A retired Episcopal priest and native of Canton, N.C., Dan Matthews owns The Swag, a western North Carolina country inn, with his wife Deener.
A retired Episcopal priest and native of Canton, N.C., Dan Matthews owns The Swag, a western North Carolina country inn, with his wife Deener. His first parishes were in Tennessee’s Cumberland Plateau; his last post was Trinity Church
Wall Street in New York City.
An old split rail chestnut fence built by the Civilian Conservation Corp camps in the 1930s delineates the southeast boundary of Great Smoky Mountains National Park. The rail fence divides the world of the park from the world of private ownership.
The creation of a national park itself was a far-fetched idea during those depression days of the ’30s. It seemed absurd to hundreds of isolated mountain families who were moved out of their homes and forced to sell their land for a national park. Today, however, we revere that same land as holy ground as it straddles the North Carolina and Tennessee border.
In some ways, the rail fence boundary separates the sacred and the secular. On the private side, we can bulldoze, plant, cut, harvest and do most anything we want to with our land. We claim dominion, as Scripture implies, over all we own. However, the moment we cross the park fence we are on holy ground that can’t be touched.
In the Hebrew Scriptures, God commands God’s people to rest on the seventh day. This concept of rest has been twisted in our contemporary world. Today we interpret it to mean take a deep breath so we can work harder next week than we did the past week. That is not the meaning of the Hebrew celebration of Sabbath. Holy rest in the Jewish tradition is a time when all creation is honored and allowed to be undisturbed in its uniqueness just as it was created.

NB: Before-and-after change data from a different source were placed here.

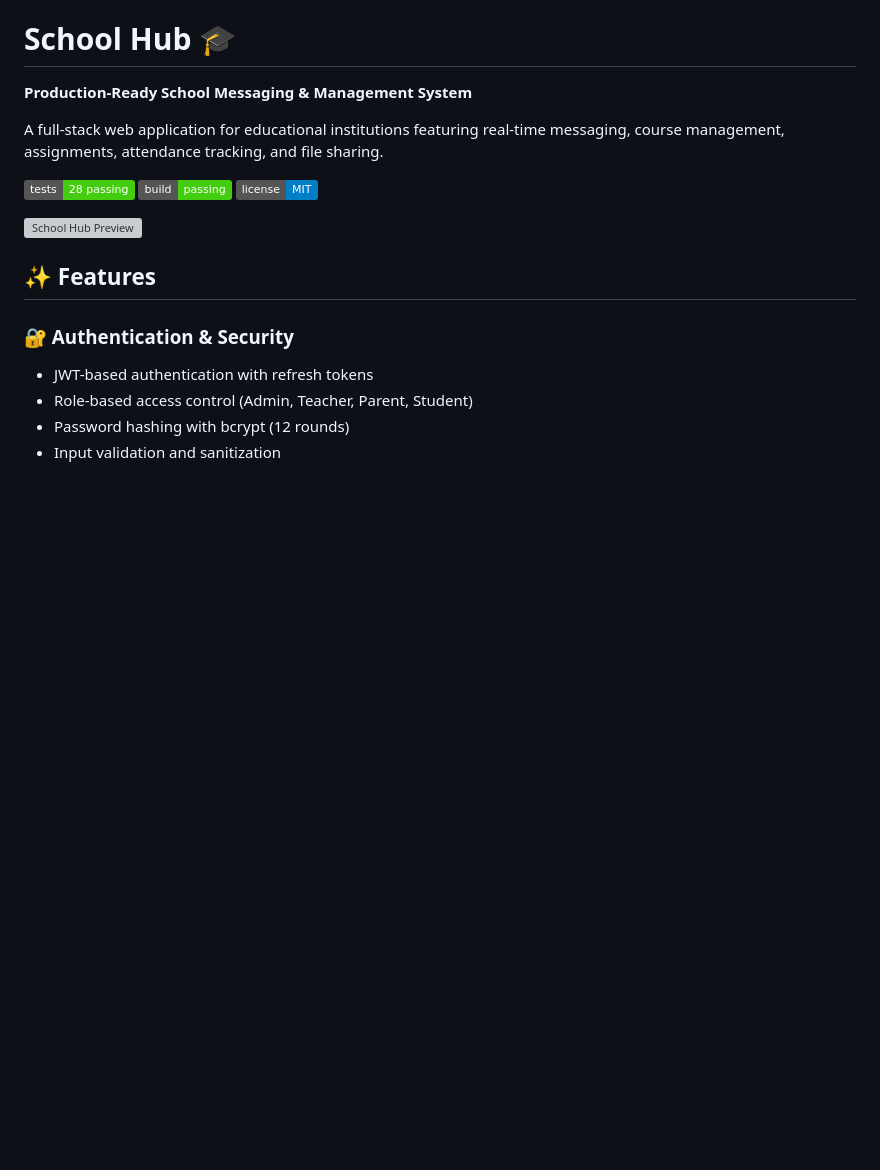
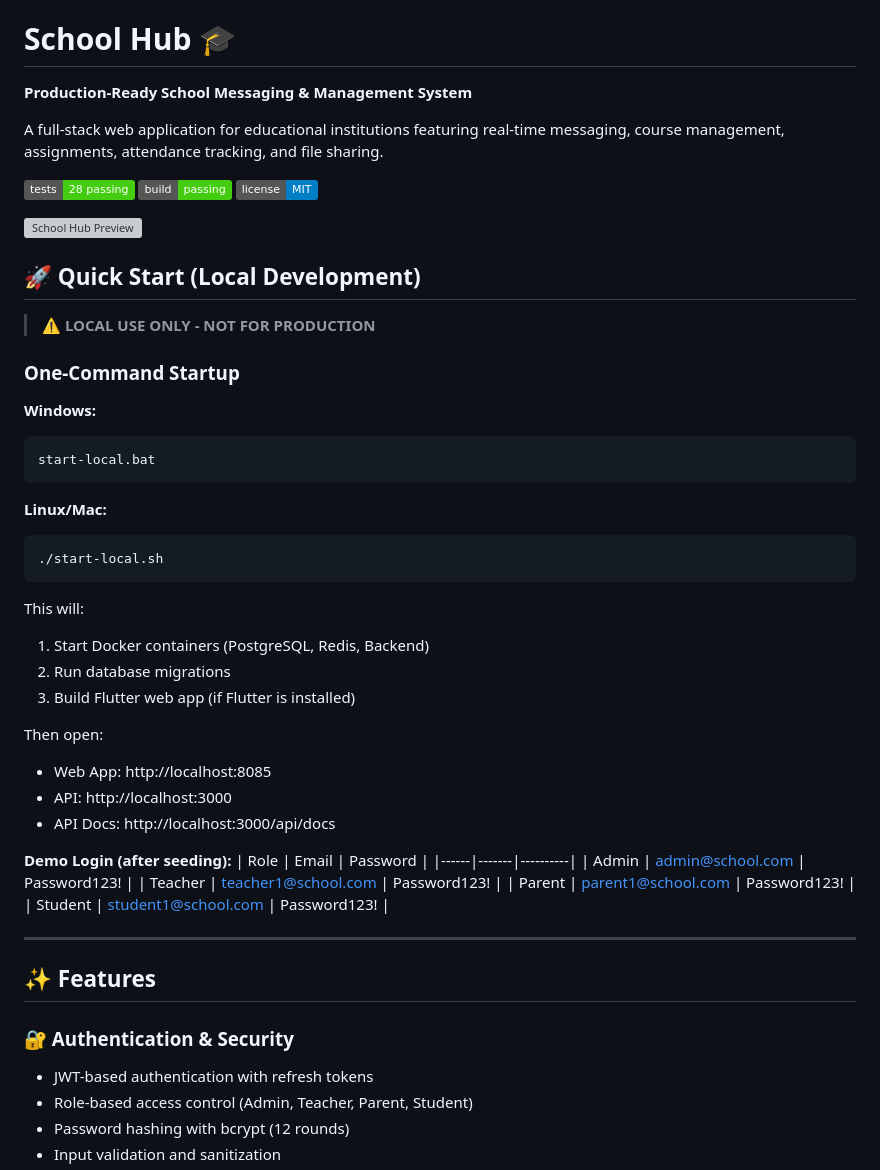
Before and after one commit to maatougm/pytha, a Markdown page: README.md, the part around one of its changes. Rendered like a GitHub page; badges without logos; blank space fills up the shorter version; grey boxes are pictures that could not be loaded.

````diff
--- a/README.md
+++ b/README.md
@@ -9,6 +9,42 @@ A full-stack web application for educational institutions featuring real-time me
 [![License](https://img.shields.io/badge/license-MIT-blue)](LICENSE)
 
 ![School Hub Preview](docs/preview.png)
+
+## 🚀 Quick Start (Local Development)
+
+> ⚠️ **LOCAL USE ONLY - NOT FOR PRODUCTION**
+
+### One-Command Startup
+
+**Windows:**
+```powershell
+start-local.bat
+```
+
+**Linux/Mac:**
+```bash
+./start-local.sh
+```
+
+This will:
+1. Start Docker containers (PostgreSQL, Redis, Backend)
+2. Run database migrations
+3. Build Flutter web app (if Flutter is installed)
+
+Then open:
+- Web App: http://localhost:8085
+- API: http://localhost:3000
+- API Docs: http://localhost:3000/api/docs
+
+**Demo Login (after seeding):**
+| Role | Email | Password |
+|------|-------|----------|
+| Admin | admin@school.com | Password123! |
+| Teacher | teacher1@school.com | Password123! |
+| Parent | parent1@school.com | Password123! |
+| Student | student1@school.com | Password123! |
+
+---
 
 ## ✨ Features
 
````
Also changed, not shown: other parts of README.md (+30 -29 lines).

For six days we are given permission, in the Biblical tradition, to plow, to plant, to cultivate and to cook, but on the seventh day, we are to cease any form of exploitation so that our human order may recognize its connection to and interdependence with the rest of creation.
It is a strange and unusual idea that is almost lost on modern civilization except as we ecologically rediscover this planet earth, our island home. As the world begins to appreciate the fragile nature of where we live, the concept of Sabbath as holy day, the reverence for the holy ground, grows in importance and slowly begins to become a part of our common sense.
The Hebrew people knew that the corn had a right to be corn one day a week, that water had a right to be water one day a week. This weekly ritual is an essential part of getting a glimpse into what Jewish theology calls messianic time – the vision of peace when every part of creation would be respected and have its proper place and meaning. In a world dominated by consumerism and an abundance of stuff, we find ourselves suffocating under the passion that we can’t get enough of what we don’t need.
Walking into the park makes me feel as if I am inside a great cathedral or temple or mosque. It is truly a world of abundance. It is holy ground. Its walls are a broken-down, 70-year-old rail fence, but those hand-split chestnut rails divide the Sabbath and secular. Honoring our sacred earth resounds deeply with our Blue Ridge mountain folkways. It bespeaks the reverence for the earth which is so central to our future.